**Exercise details**
In the data below, find each line that contains the word "hover" and copy it.
** Data extracts follows **
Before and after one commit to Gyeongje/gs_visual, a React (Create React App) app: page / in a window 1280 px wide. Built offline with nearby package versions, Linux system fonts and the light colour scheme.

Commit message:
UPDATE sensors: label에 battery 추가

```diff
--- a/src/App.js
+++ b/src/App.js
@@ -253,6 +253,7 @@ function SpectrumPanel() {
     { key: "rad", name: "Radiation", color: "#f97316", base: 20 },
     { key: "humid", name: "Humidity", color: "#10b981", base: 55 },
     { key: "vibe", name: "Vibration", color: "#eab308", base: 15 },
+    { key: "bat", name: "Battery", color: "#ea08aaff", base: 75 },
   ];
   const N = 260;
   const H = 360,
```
** End of Data extracts **
** Data extracts follows **
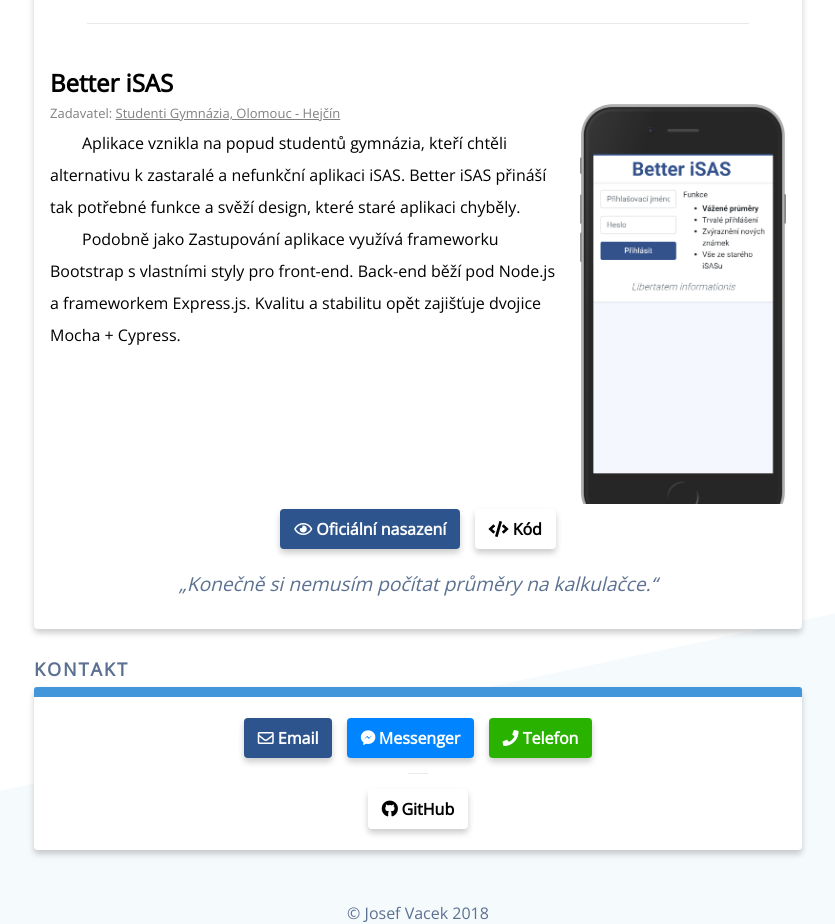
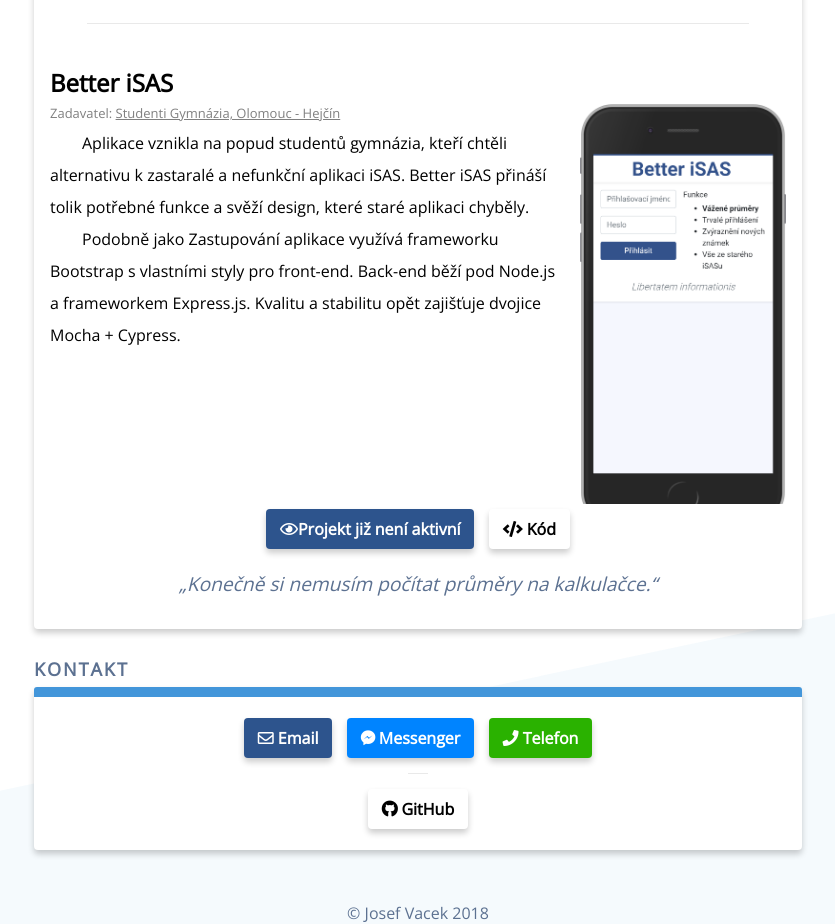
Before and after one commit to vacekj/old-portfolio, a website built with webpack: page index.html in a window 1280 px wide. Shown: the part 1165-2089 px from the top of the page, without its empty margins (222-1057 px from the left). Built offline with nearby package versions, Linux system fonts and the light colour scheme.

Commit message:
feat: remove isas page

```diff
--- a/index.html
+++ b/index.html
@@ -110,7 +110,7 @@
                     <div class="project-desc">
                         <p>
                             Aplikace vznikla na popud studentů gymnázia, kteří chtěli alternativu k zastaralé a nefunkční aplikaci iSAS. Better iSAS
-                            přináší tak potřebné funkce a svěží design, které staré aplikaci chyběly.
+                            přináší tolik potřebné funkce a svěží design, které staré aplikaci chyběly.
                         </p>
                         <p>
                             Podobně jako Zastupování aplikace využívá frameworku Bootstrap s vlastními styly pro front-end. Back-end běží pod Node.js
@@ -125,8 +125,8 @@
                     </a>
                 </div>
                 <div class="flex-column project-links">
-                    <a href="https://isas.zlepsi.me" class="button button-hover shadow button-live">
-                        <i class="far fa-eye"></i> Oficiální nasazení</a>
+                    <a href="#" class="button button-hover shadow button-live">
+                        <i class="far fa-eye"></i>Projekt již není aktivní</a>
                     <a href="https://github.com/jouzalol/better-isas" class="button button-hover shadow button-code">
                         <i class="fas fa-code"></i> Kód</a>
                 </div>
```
** End of Data extracts **
** Data extracts follows **
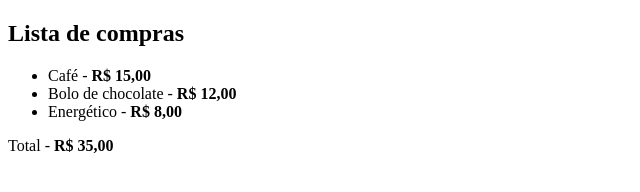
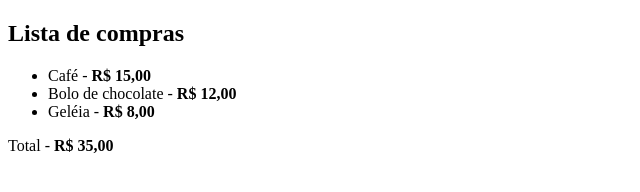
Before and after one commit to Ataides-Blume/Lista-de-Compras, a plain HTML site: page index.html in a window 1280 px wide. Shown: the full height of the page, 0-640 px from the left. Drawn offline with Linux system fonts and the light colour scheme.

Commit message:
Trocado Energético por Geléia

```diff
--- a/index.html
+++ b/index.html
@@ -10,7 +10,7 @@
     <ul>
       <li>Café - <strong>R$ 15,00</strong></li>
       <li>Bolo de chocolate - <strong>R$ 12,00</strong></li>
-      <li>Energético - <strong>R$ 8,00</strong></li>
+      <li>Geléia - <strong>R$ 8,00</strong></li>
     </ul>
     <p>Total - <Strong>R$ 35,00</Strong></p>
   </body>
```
** End of Data extracts **
**Worked solution**
-                    <a href="https://isas.zlepsi.me" class="button button-hover shadow button-live">
+                    <a href="#" class="button button-hover shadow button-live">
                     <a href="https://github.com/jouzalol/better-isas" class="button button-hover shadow button-code">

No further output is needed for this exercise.